Amyotrophic lateral sclerosis (ALS) or Lou Gehrig’s disease is a type of motor neuron disorder where the nerves present in the spine and brain progressively becomes weak and there will be impaired sending of signals.1 Motor neurons are present in the muscles (smooth and skeletal). It is a progressive neurodegenerative disorder which causes the muscles to lose the function.
Is ALS A Movement Disorder?
ALS is a movement disorder wherein individuals will gradually lose their ability to walk or stand. Arms and legs are progressively weakening and muscles start to shrink. They become abnormally hard and stiff. Drooling and yawn is a common site resulting in jaw pain. The muscles of throat and mouth become weaker making it difficult to eat and talk. The advanced stage requires support to perform all the activities including breathing, lack of supportive care results in death. Respiratory collapse is the most common cause of death.
ALS can happen at any age, but is most prevalent in people who are 40 years and older. It affects men more when compared to women. In the United States, ALS is the most common type of motor neuron disorder. All types of muscles get affected, death usually happens due to the collapse of the respiratory system. The muscle weakness decreases the ability to breathe. During the last stage of the disease, people may be on the ventilator to assist them in breathing.
A number of factors such as genetic, viral, and environmental play a major role in causing motor neuron disorder. The onsets of symptoms of the disease are gradual and often go unnoticed until the symptoms become prominent. Once the muscle weakness or atrophy becomes prominent then the doctor may advise for differential diagnosis for ALS. People who are diagnosed with ALS can live for a maximum of 10 years. The symptoms of ALS can be observed in arm, leg, neck or diaphragm in the form of
- Muscle cramps

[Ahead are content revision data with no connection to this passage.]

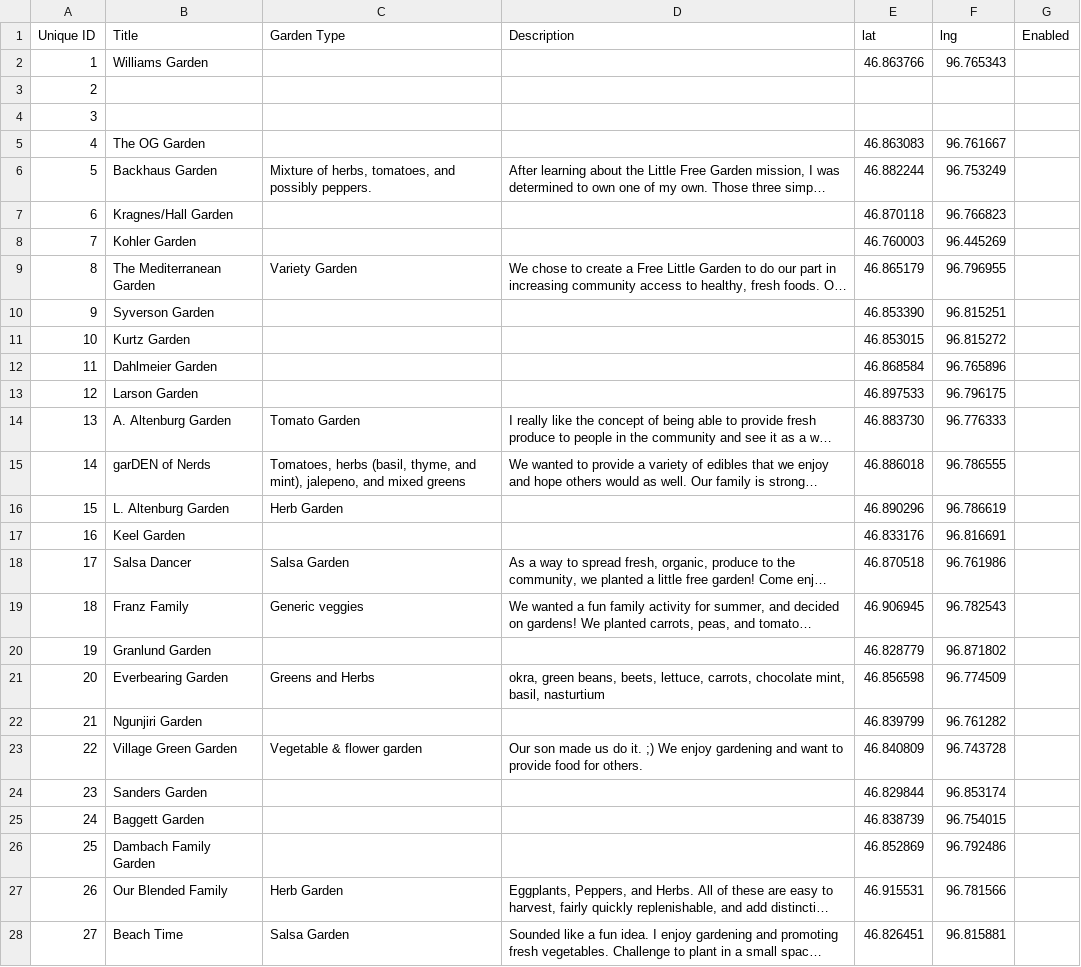
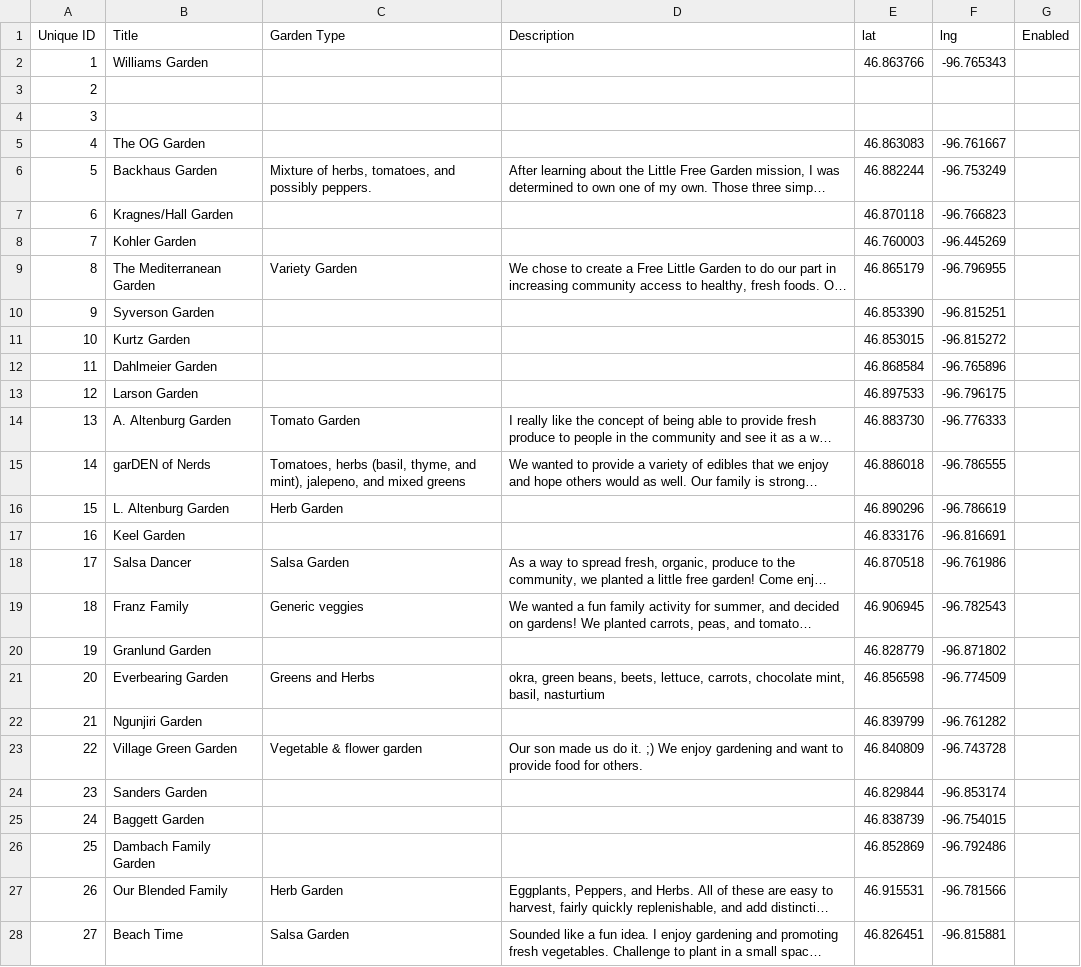
Before and after one commit to little-free-garden/little-free-garden-map, a CSV file: data/gardens.csv, drawn as a sheet; only a part is shown; long unchanged cells end in …; the diff covers the shown part only; the diff names each change by its address in the sheet, - before the commit and + after, or states it on an @@ line.

Commit message:
- Moved to mapbox as MapQuest has discontinued free tiles - Upgraded leaflet version and leaflet cluster version - Updated with real data as of 7.22

```diff
--- a/data/gardens.csv
+++ b/data/gardens.csv
-F2 (lng): 96.765343
+F2 (lng): -96.765343
-F5 (lng): 96.761667
+F5 (lng): -96.761667
-F6 (lng): 96.753249
+F6 (lng): -96.753249
-F7 (lng): 96.766823
+F7 (lng): -96.766823
-F8 (lng): 96.445269
+F8 (lng): -96.445269
-F9 (lng): 96.796955
+F9 (lng): -96.796955
-F10 (lng): 96.815251
+F10 (lng): -96.815251
-F11 (lng): 96.815272
+F11 (lng): -96.815272
-F12 (lng): 96.765896
+F12 (lng): -96.765896
-F13 (lng): 96.796175
+F13 (lng): -96.796175
-F14 (lng): 96.776333
+F14 (lng): -96.776333
-F15 (lng): 96.786555
+F15 (lng): -96.786555
-F16 (lng): 96.786619
+F16 (lng): -96.786619
-F17 (lng): 96.816691
+F17 (lng): -96.816691
-F18 (lng): 96.761986
+F18 (lng): -96.761986
-F19 (lng): 96.782543
+F19 (lng): -96.782543
-F20 (lng): 96.871802
+F20 (lng): -96.871802
-F21 (lng): 96.774509
+F21 (lng): -96.774509
-F22 (lng): 96.761282
+F22 (lng): -96.761282
-F23 (lng): 96.743728
+F23 (lng): -96.743728
-F24 (lng): 96.853174
+F24 (lng): -96.853174
-F25 (lng): 96.754015
+F25 (lng): -96.754015
-F26 (lng): 96.792486
+F26 (lng): -96.792486
-F27 (lng): 96.781566
+F27 (lng): -96.781566
-F28 (lng): 96.815881
+F28 (lng): -96.815881
```
Also changed, not shown: 32 edited cells elsewhere in this file, 4 other files.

- Spasticity of muscles
- Muscles twitches
- Excess salivation, difficulty in swallowing
- Slurred speech
The symptoms appear when the individuals will not be in a condition to perform daily activities such as unbuttoning a shirt or writing. All the body parts are not affected at a time. It usually starts with one arm or leg. People will not be able to coordinate to lift a thing or walk maybe improper giving an awkward appearance, people may fall while walking or running. Depending upon the part affected, ALS is called as “limb onset” ALS or “bulbar onset” ALS. In “bulbar onset” ALS, the changes are first noticed in eating and talking, people will find it difficult to swallow and the speech will not be clear. Soon the muscles weakness and atrophy begins to spread to other parts of the body. The disease progression is characterized by impaired swallowing (dysphagia), dysarthria (difficulty in speech), and difficulty in breathing (dyspnea) with a movement disorder.
Each individual is different and hence the rate of progression of the disease. As the disease progresses people will find it difficult to stand or walk and ultimately spend most of the time sitting or lying on the bed. It becomes difficult to use hands. The metabolic system becomes active and hence they tend to lose weight. Eating and swallowing will be painful and there is an increased risk of choking, hence there will be a decrease in the weight of such individuals. They need adequate nutrition to compensate for low food and increased metabolism.
It is a movement disorder which does not affect the mental functioning of the body. The individuals retain their ability to think, remember, understand and solve the problem. Their deteriorating physical abilities will be a matter of concern for them. But there is increasing evidence that people will ALS will develop dementia. Over a period they may become anxious and depressed and need medical help. People may also develop painful neuropathy and are at increased risk of developing pneumonia.